Are you really aware of your environment? Most people aren’t. We spend out days in patterns and forming reactive behaviors that we tend to forget about proactive growth. I once worked with a client who, at the end of her journey, stated ” What you’ve taught me is the realization that it who and what I am seeing, hearing, moving, is what is making the waves in my life. Understanding the why brings me to understanding the how.” I thought this was a beautiful testament to our online work together.
When I speak to groups about sharpening awareness, I tend to focus on the still Room test. If you think you are qualified right now, in your space, to really understand how your environment impacts your emotions and moods, even recall of history, think again. For most people, we think we have a great grasp on how the world looks and operates. We are like race horses with blinders on. All we see is all we know, yet there is much more going on around us.
Take this simple Still Room test to start understanding what I mean when I reference the phrase ‘sharpening your environment awareness’. Then if you want to learn more, contact me. I can help you on an one-on-one basis (online or in-person) or I can come speak to your group to boost productivity and individual advocacy.
THE STILL ROOM TEST
1. Think about any other room in your home right now other than the one you are sitting in.
2. On a piece of paper write down all the details that you can remember about that room.
3. Now write down three ways that room makes you feel.
4. Write down one memory you have of a sad emotion in the room.
5. Flip the paper over. Walk away from it for at least an hour. Set an alarm if you need to.

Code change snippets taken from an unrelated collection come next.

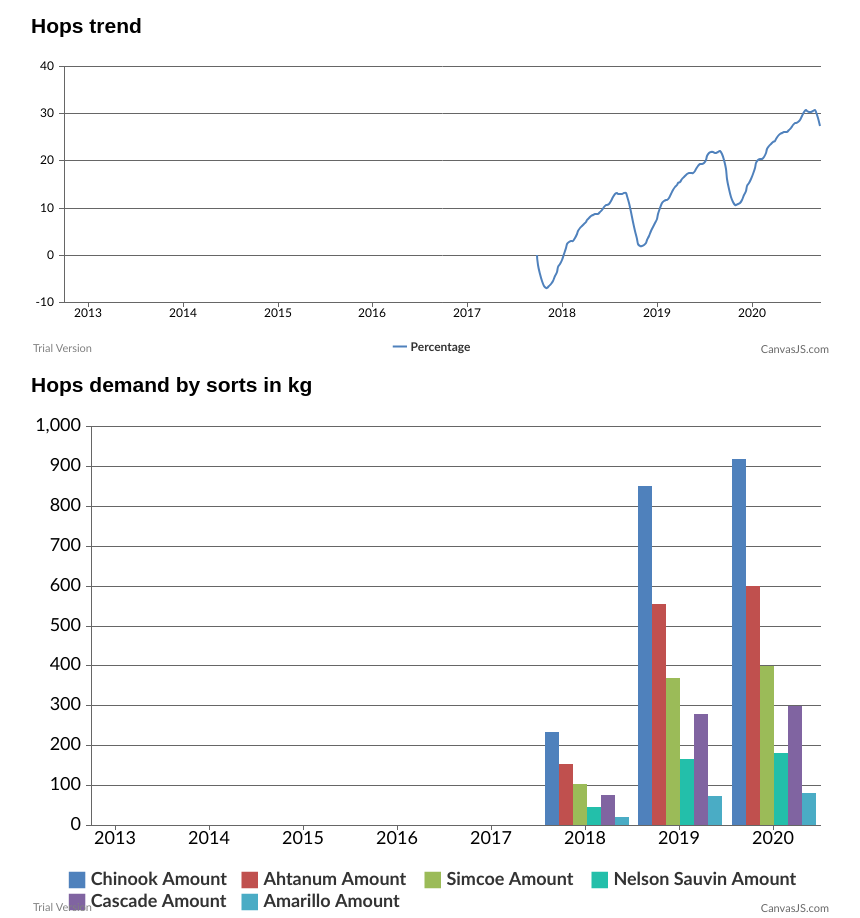
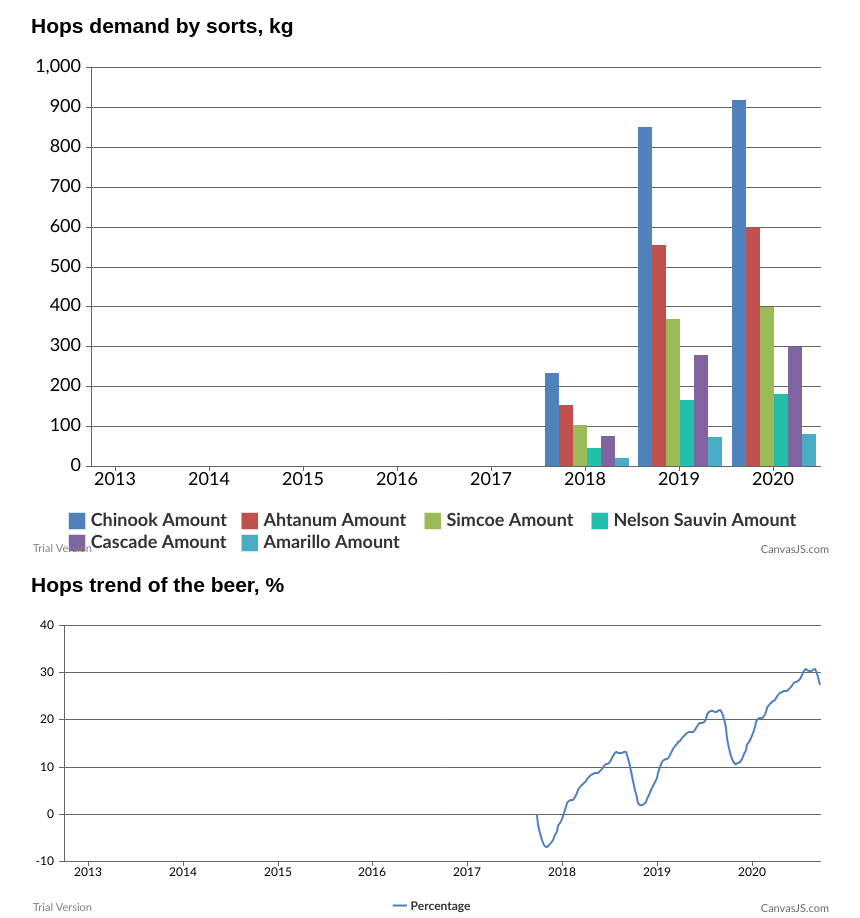
Before and after one commit to fetis/brlohack, a website: page web/index.html in a window 1280 px wide. Shown: the part 802-1720 px from the top of the page, without its empty margins (289-1149 px from the left). Drawn offline with Linux system fonts and the light colour scheme.

Commit message:
LAST MINUTE CHANGE

```diff
--- a/web/index.html
+++ b/web/index.html
@@ -42,11 +42,11 @@
                 <div id="trendChart" class="chart-big"></div>
             </section>
             <section class="hops">
-                <h2>Hops trend</h2>
+                <h2>Hops demand by sorts, kg</h2>
+                <div id="hopsChart" class="chart-big"></div>
+
+                <h2>Hops trend of the beer, %</h2>
                 <div id="hopsTrendChart" class="chart-small"></div>
-
-                <h2>Hops demand by sorts in kg</h2>
-                <div id="hopsChart" class="chart-big"></div>
             </section>
         </article>
         <aside>
```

6. Without referencing the paper you wrote on, grab another blank piece of paper.
7. Spend 30 minutes sitting in the room picking apart details and thinking about happy and sad memories. Don’t write anything down. If you need to, set an alarm. Really focus on details and don’t have music or any other background distractions on.
8. When the 30 minutes is up, while still in the room, write down one sad memory you have of this room.
9. Now, go compare your current notes with the one you wrote down in Step number four. Is there a difference? Examine how your recall varies from the actual awareness of being present in the now of the room.